Instructions to follow: Please report every line of the listing below that has the word "pictures" in it.

====== Material for the task ======

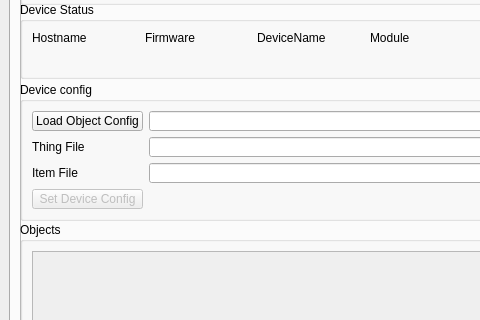
Qt form tasmohabUI.ui (Gifford47/tasmohab) before a commit; both pictures show x 0 to 480 and y 201 to 521 of the 1074 by 847 pixel window.
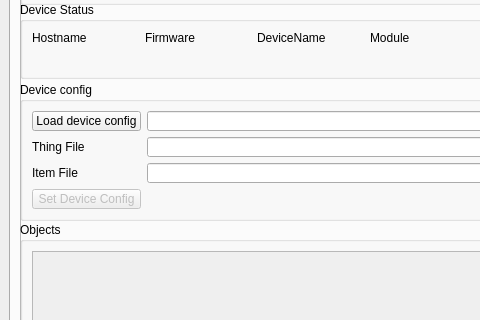
The same form after that commit. Icons and pictures are not drawn.

Commit message: added extern config file, to define the prefix und suffix of the output format. also for several improvements in the future

```diff
--- a/tasmohabUI.ui
+++ b/tasmohabUI.ui
@@ -212,7 +212,7 @@
               <item row="0" column="0">
                <widget class="QPushButton" name="btn_load_object">
                 <property name="text">
-                 <string>Load Object Config</string>
+                 <string>Load device config</string>
                 </property>
                </widget>
               </item>
```
Left out of the diff: 12 changed lines with no effect on the pictures. The commit also changes 3 other files.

======

Solved problem:
Qt form tasmohabUI.ui (Gifford47/tasmohab) before a commit; both pictures show x 0 to 480 and y 201 to 521 of the 1074 by 847 pixel window.
The same form after that commit. Icons and pictures are not drawn.
Left out of the diff: 12 changed lines with no effect on the pictures. The commit also changes 3 other files.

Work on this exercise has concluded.